• 5G stands for "Fifth Generation" – the next step in the development of wireless technology.
• 5G signals use millimeter and sub-millimeter waves that are easily interrupted and don’t travel as far as the microwaves used for 3G or 4G, so 5G “small cell” antennas will have to be installed in close proximity to homes and apartments.
• 5G antennas will emit a constant stream of radio-frequency (RF) microwave radiation (“wireless radiation”) 24/7, 365 days a year.
• The U.S. government’s human exposure guidelines for wireless radiation haven’t been updated since 1996. At that time, they were designed to protect humans only from short-term heating (thermal) effects.
• There are no studies showing that long-term exposure to 5G wireless signals is safe for people, although there are some studies showing significant harmful effects on wildlife and the environment.
• The 1996 Telecommunications Act prohibits local authorities from regulating or prohibiting 5G installations on the basis of health concerns.
• The primary purpose of 5G is not for better phone service. It's to allow telecom companies to compete directly with cable companies to stream video into your home, and increase the capacity of “smart devices” and machine-to-machine communications - the “Internet of Things” (IOT). There is no truth to the claim that 5G is necessary for public safety.

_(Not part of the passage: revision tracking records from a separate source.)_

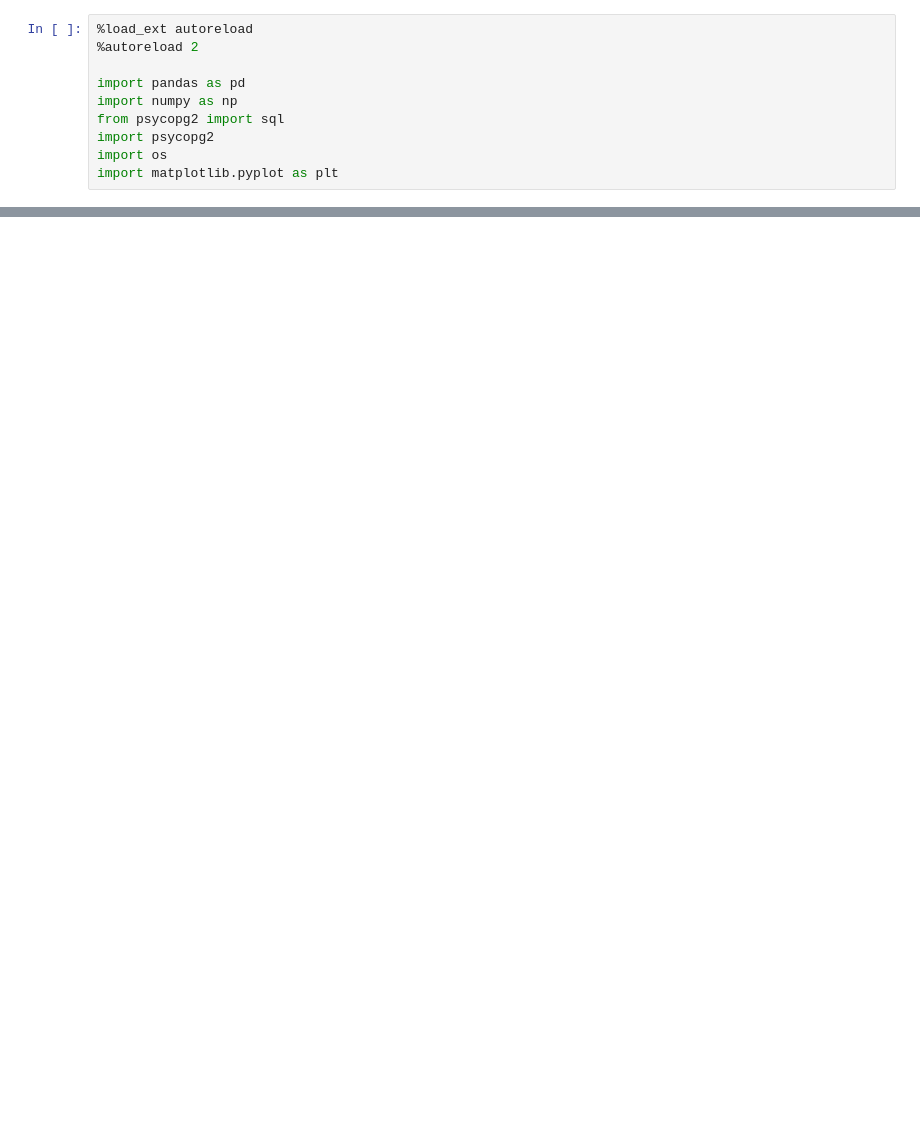
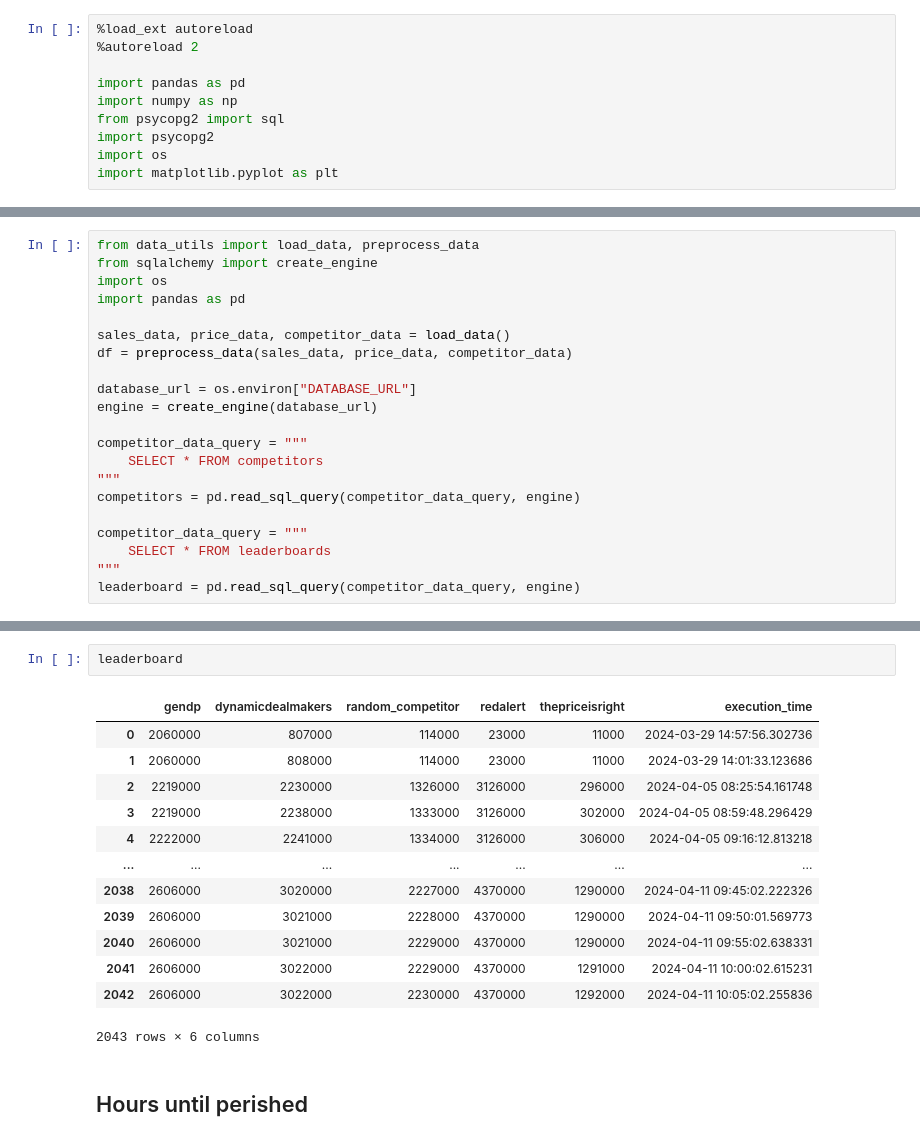
Before and after one commit to attiamani98/praice, a Jupyter notebook: fastapi/eda.ipynb, the cells around one changed output, grey strips where cells are left out. Drawn from its saved outputs; the diff is of its cells as text; blank space fills up the shorter version.

```diff
--- a/fastapi/eda.ipynb
+++ b/fastapi/eda.ipynb
@@ -16,0 +11,21 @@ df = preprocess_data(sales_data, price_data, competitor_data)
+# %%
+from data_utils import load_data, preprocess_data
+from sqlalchemy import create_engine
+import os
+import pandas as pd
+
+sales_data, price_data, competitor_data = load_data()
+df = preprocess_data(sales_data, price_data, competitor_data)
+
+database_url = os.environ["DATABASE_URL"]
+engine = create_engine(database_url)
+
+competitor_data_query = """
+    SELECT * FROM competitors
+"""
+competitors = pd.read_sql_query(competitor_data_query, engine)
+
+competitor_data_query = """
+    SELECT * FROM leaderboards
+"""
+leaderboard = pd.read_sql_query(competitor_data_query, engine)
@@ -24,3 +74,21 @@ plot_total_sales(df)
+# %%
+leaderboard
+# %% [output]
+|  | gendp | dynamicdealmakers | random_competitor | redalert | thepriceisright | execution_time |
+| 0 | 2060000 | 807000 | 114000 | 23000 | 11000 | 2024-03-29 14:57:56.302736 |
+| 1 | 2060000 | 808000 | 114000 | 23000 | 11000 | 2024-03-29 14:01:33.123686 |
+| 2 | 2219000 | 2230000 | 1326000 | 3126000 | 296000 | 2024-04-05 08:25:54.161748 |
+| 3 | 2219000 | 2238000 | 1333000 | 3126000 | 302000 | 2024-04-05 08:59:48.296429 |
+| 4 | 2222000 | 2241000 | 1334000 | 3126000 | 306000 | 2024-04-05 09:16:12.813218 |
+| ... | ... | ... | ... | ... | ... | ... |
+| 2038 | 2606000 | 3020000 | 2227000 | 4370000 | 1290000 | 2024-04-11 09:45:02.222326 |
+| 2039 | 2606000 | 3021000 | 2228000 | 4370000 | 1290000 | 2024-04-11 09:50:01.569773 |
+| 2040 | 2606000 | 3021000 | 2229000 | 4370000 | 1290000 | 2024-04-11 09:55:02.638331 |
+| 2041 | 2606000 | 3022000 | 2229000 | 4370000 | 1291000 | 2024-04-11 10:00:02.615231 |
+| 2042 | 2606000 | 3022000 | 2230000 | 4370000 | 1292000 | 2024-04-11 10:05:02.255836 |
+2043 rows × 6 columns
+# %% [markdown]
+## Hours until perished
 # %%
 df.plot.scatter(x='hours_until_perished', y='sales', alpha=0.3)
 # %% [output]
```
Also changed, not shown: parts of 11 cells of this notebook, 4 other files.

• Current cellular and WiFi networks rely on microwaves that employ frequencies up to 6 gigahertz (GHz). 5G technology utilizes millimeter and sub-millimeter waves in higher frequency ranges (between 30 GHz and 300 GHz). This technology has not been widely deployed until now, and has not been tested for safety.
• “Small Cell” does not mean small, unobtrusive equipment. It means that every cell provider will hang its own antennae enclosure (up to 6 cubic feet each) on the pole, with other associated equipment (up to 28 cubic feet - the size of a large refrigerator) located nearby.